If you work directly with children in preschool settings or you train or consult to educators, you may be interested in our new e-Seminar, Boosting Peer Play: How to Support Interactions in Early Childhood Settings.
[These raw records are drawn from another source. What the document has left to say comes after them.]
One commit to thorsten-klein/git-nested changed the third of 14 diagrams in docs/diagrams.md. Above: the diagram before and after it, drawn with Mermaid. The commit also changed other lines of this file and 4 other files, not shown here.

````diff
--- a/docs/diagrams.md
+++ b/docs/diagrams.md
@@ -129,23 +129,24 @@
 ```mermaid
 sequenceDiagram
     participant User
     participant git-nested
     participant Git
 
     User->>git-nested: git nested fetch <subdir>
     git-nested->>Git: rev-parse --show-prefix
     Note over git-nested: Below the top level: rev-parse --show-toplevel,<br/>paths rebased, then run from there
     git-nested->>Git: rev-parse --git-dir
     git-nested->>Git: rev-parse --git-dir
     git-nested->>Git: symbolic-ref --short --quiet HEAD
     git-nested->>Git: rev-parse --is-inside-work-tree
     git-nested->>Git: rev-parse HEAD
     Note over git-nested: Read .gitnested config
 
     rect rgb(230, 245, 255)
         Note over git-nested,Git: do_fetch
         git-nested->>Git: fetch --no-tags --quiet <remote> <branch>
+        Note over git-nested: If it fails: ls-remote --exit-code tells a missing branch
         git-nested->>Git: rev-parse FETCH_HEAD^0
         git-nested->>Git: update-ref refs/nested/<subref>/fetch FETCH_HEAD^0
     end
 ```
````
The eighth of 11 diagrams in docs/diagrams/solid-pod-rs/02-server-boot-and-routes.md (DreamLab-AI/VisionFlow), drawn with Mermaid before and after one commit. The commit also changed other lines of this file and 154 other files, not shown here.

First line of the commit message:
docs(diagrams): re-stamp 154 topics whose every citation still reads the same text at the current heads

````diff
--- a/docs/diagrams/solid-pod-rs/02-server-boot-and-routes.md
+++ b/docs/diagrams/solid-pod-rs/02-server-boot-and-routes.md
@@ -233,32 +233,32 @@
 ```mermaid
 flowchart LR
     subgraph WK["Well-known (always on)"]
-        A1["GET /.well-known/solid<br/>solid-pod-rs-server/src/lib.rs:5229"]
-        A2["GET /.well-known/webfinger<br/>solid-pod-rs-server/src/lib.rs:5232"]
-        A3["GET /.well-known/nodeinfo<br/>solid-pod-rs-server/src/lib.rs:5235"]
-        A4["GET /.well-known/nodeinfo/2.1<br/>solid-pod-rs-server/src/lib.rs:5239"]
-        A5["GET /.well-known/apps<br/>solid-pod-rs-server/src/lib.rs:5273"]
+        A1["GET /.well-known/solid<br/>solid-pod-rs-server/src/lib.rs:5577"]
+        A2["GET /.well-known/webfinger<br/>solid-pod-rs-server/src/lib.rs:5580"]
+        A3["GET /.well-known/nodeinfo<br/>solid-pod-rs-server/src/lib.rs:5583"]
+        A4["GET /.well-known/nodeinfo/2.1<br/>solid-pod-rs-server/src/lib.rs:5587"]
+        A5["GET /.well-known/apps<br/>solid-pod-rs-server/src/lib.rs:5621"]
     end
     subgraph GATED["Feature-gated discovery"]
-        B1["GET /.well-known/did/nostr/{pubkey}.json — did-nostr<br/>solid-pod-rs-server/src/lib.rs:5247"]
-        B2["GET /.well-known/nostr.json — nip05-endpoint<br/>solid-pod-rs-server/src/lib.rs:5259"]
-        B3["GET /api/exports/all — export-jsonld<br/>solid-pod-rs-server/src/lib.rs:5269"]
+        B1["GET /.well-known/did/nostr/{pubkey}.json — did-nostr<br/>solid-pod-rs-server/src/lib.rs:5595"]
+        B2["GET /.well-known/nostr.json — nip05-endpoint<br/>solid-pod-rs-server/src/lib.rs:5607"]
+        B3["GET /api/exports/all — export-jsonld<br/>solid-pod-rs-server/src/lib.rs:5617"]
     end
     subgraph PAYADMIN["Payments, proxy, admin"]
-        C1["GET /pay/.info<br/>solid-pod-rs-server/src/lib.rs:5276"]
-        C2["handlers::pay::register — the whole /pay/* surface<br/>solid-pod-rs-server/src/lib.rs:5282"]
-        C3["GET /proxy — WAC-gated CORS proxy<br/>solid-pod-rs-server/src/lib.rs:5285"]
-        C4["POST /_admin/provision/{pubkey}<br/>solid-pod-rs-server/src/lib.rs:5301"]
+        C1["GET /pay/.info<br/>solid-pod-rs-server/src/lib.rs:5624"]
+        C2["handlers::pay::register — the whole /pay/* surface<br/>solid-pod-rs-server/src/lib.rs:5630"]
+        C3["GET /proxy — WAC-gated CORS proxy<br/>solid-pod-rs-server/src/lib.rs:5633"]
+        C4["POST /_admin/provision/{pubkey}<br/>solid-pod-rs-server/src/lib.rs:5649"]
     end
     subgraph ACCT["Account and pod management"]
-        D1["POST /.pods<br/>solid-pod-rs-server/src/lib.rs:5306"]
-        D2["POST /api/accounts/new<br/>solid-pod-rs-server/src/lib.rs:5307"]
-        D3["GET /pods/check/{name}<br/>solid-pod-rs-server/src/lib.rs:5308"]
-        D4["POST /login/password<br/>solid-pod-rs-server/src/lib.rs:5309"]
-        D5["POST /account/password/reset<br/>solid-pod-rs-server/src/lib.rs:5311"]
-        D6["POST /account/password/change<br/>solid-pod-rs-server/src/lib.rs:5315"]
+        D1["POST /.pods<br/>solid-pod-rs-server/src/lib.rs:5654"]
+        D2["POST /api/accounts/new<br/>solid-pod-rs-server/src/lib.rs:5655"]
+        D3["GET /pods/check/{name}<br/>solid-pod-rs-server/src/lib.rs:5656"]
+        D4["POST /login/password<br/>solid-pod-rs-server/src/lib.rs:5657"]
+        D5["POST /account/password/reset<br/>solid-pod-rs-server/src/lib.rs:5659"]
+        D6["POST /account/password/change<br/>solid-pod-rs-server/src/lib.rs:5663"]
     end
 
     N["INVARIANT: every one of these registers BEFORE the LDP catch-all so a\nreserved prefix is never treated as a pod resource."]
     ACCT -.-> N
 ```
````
This recorded e-learning session shows you how to identify children’s level of social interaction and offers a template Action Plan for deciding on next steps for each child to maximize their peer interaction opportunities.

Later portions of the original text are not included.